Mo Lamkanfi - PyroPop

Mo Lamkanfi - fotoMo Lamkanfi was born in Antwerp in 1978, and received a degree in biochemistry from Ghent University in 2000. He obtained his PhD in biotechnology from the same university in 2004, and subsequently moved to the USA, where he enjoyed postdoctoral training in immunology at the University of Michigan (Ann Arbor, MI) and at the biotechnology company Genentech (San Francisco, CA).

Prof. Lamkanfi returned to Ghent in 2009, where he is now affiliated with the Department of Internal Medicine of Ghent University. He is also Group leader at VIB (the Flanders Institute of Biotechnology), where he heads the ‘NOD-like receptor and inflammasome laboratory’ at the Inflammation Research Center (IRC). Prof. Lamkanfi authored over 95 scientific publications on inflammasome research, and 3 patent applications. His recent recognitions and awards are a ‘Starting grant’ (2011) and an ‘ERC Consolidator Grant’ (2015) of the European Research Council (ERC); the Prize of the Flemish Scientific Foundation for Biomedical Sciences (2013); and the AstraZeneca Foundation Prize for Auto-immune diseases and Rheumatology (2014).



PyroPop - Mechanisms and regulation of inflammasome-associated programmed cell death

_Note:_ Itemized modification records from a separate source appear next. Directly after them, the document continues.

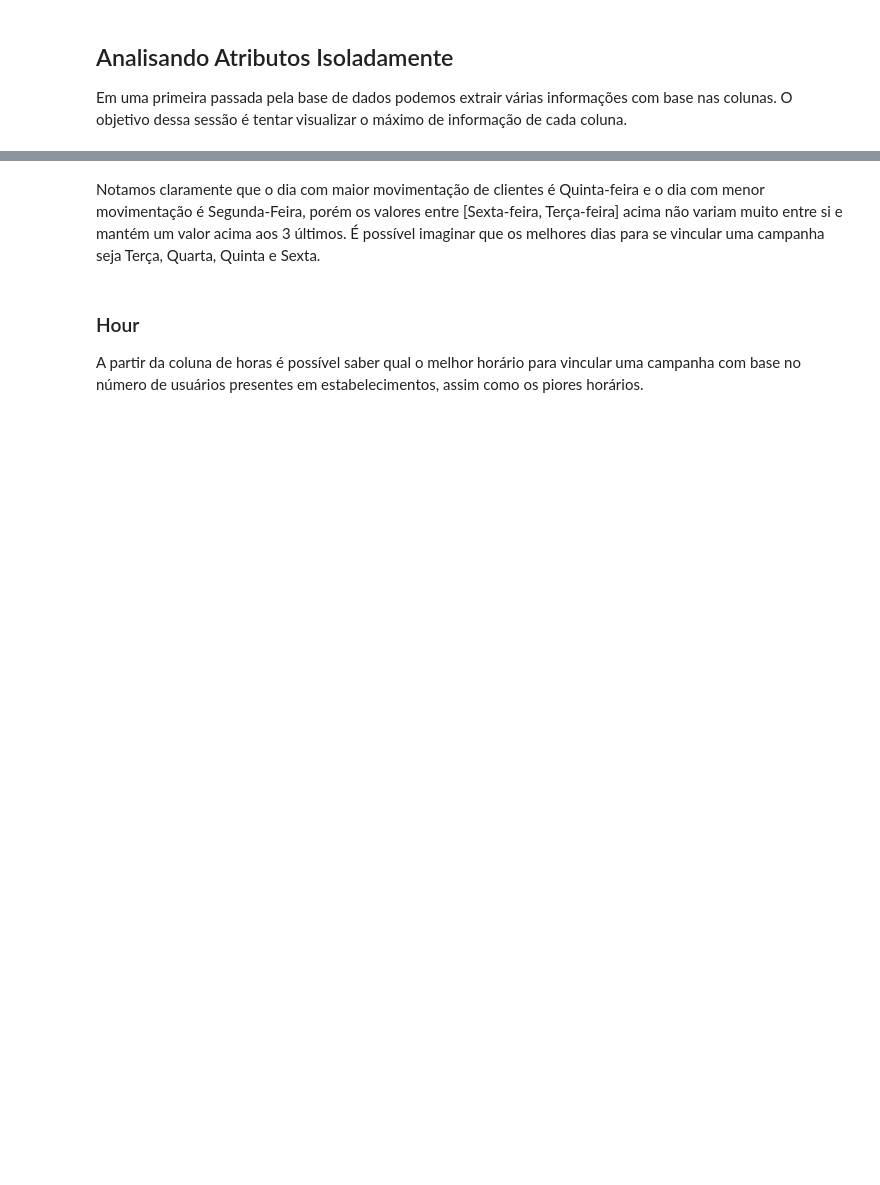
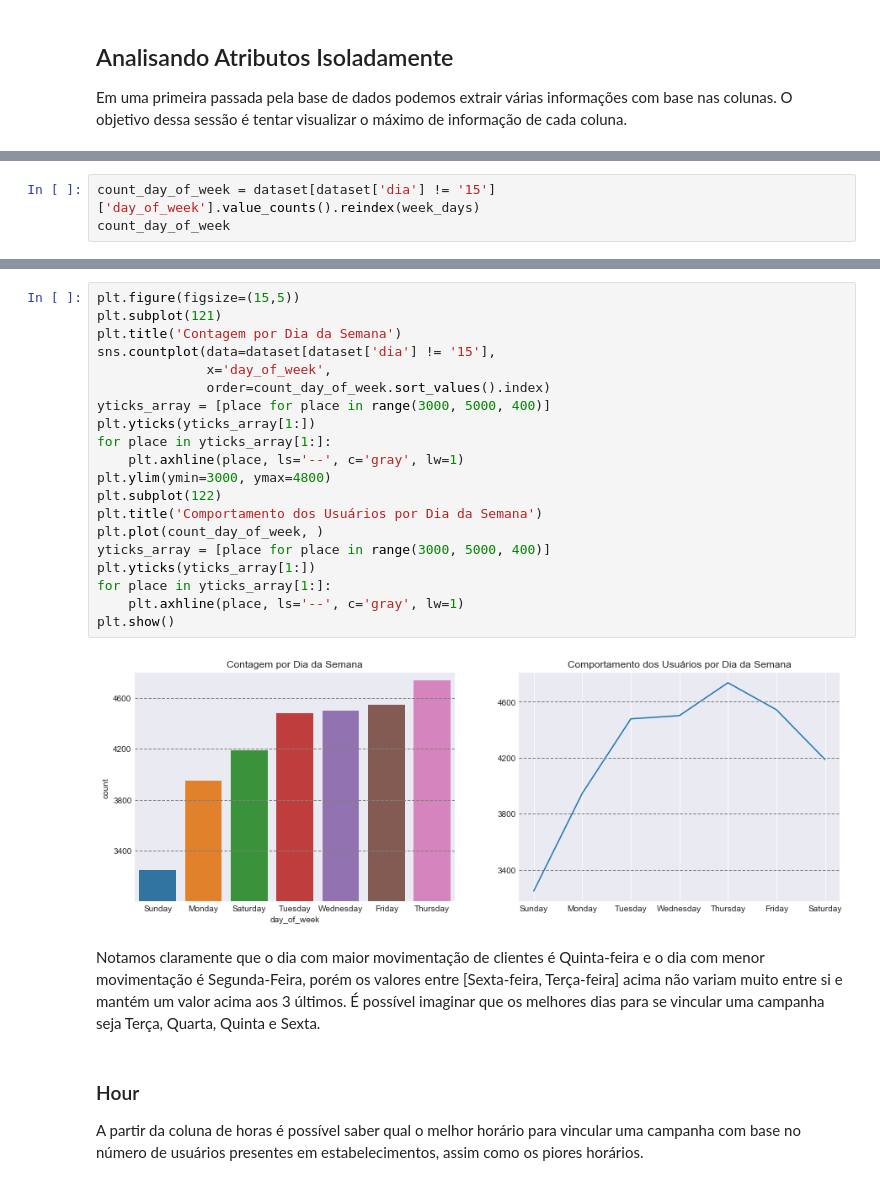
Before and after one commit to jvsn19/analise_varejo, a Jupyter notebook: Projeto.ipynb, the cells around one changed output, grey strips where cells are left out. Drawn from its saved outputs; the diff is of its cells as text; blank space fills up the shorter version.

```diff
--- a/Projeto.ipynb
+++ b/Projeto.ipynb
@@ -117,0 +115,3 @@ plt.show()
+# %%
+count_day_of_week = dataset[dataset['dia'] != '15']['day_of_week'].value_counts().reindex(week_days)
+count_day_of_week
@@ -118,3 +127,25 @@ plt.show()
+# %%
+plt.figure(figsize=(15,5))
+plt.subplot(121)
+plt.title('Contagem por Dia da Semana')
+sns.countplot(data=dataset[dataset['dia'] != '15'],
+              x='day_of_week',
+              order=count_day_of_week.sort_values().index)
+yticks_array = [place for place in range(3000, 5000, 400)]
+plt.yticks(yticks_array[1:])
+for place in yticks_array[1:]:
+    plt.axhline(place, ls='--', c='gray', lw=1)
+plt.ylim(ymin=3000, ymax=4800)
+plt.subplot(122)
+plt.title('Comportamento dos Usuários por Dia da Semana')
+plt.plot(count_day_of_week, )
+yticks_array = [place for place in range(3000, 5000, 400)]
+plt.yticks(yticks_array[1:])
+for place in yticks_array[1:]:
+    plt.axhline(place, ls='--', c='gray', lw=1)
+plt.show()
+# %% [output]
+[figure, added]
 # %% [markdown]
 <p>Notamos claramente que o dia com maior movimentação de clientes é Quinta-feira e o dia com menor movimentação é Segunda-Feira, porém os valores entre [Sexta-feira, Terça-feira] acima não variam muito entre si e mantém um valor acima aos 3 últimos. É possível imaginar que os melhores dias para se vincular uma campanha seja Terça, Quarta, Quinta e Sexta.</p>
 # %% [markdown]
```
Also changed, not shown: parts of 14 cells of this notebook.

PyroPop - fotoRegulated cell death is an important mechanism that enables immune cells to resist microbial pathogens. In the context of an infection, immune cells can die by means of pyroptosis - a lytic form of cell death that is dependent on inflammasomes – to expose the pathogen to other immune cells. This form of cell death also is associated with the secretion of cytokines that trigger inflammation, and release of other factors that alert immune cells of imminent danger. In contrast, apoptosis constitutes a cell death mechanism by which a strong immune stimulation is avoided because the cell content is taken up and recycled by other cells during the cell death process. The central objective of ERC project PyroPop is to determine how inflammasomes link the detection of pathogens to regulated cell death with different immunologic outcomes. Elucidation of mechanisms by which inflammasomes induce pyroptosis and apoptosis holds promise for the development of an entirely novel therapeutic concept. My group wants to use the newly to be acquired knowledge to convert pyroptosis, which provokes inflammation, into apoptosis, which does not cause inflammation, in autoimmune and autoinflammatory diseases where inflammatory responses are destructive.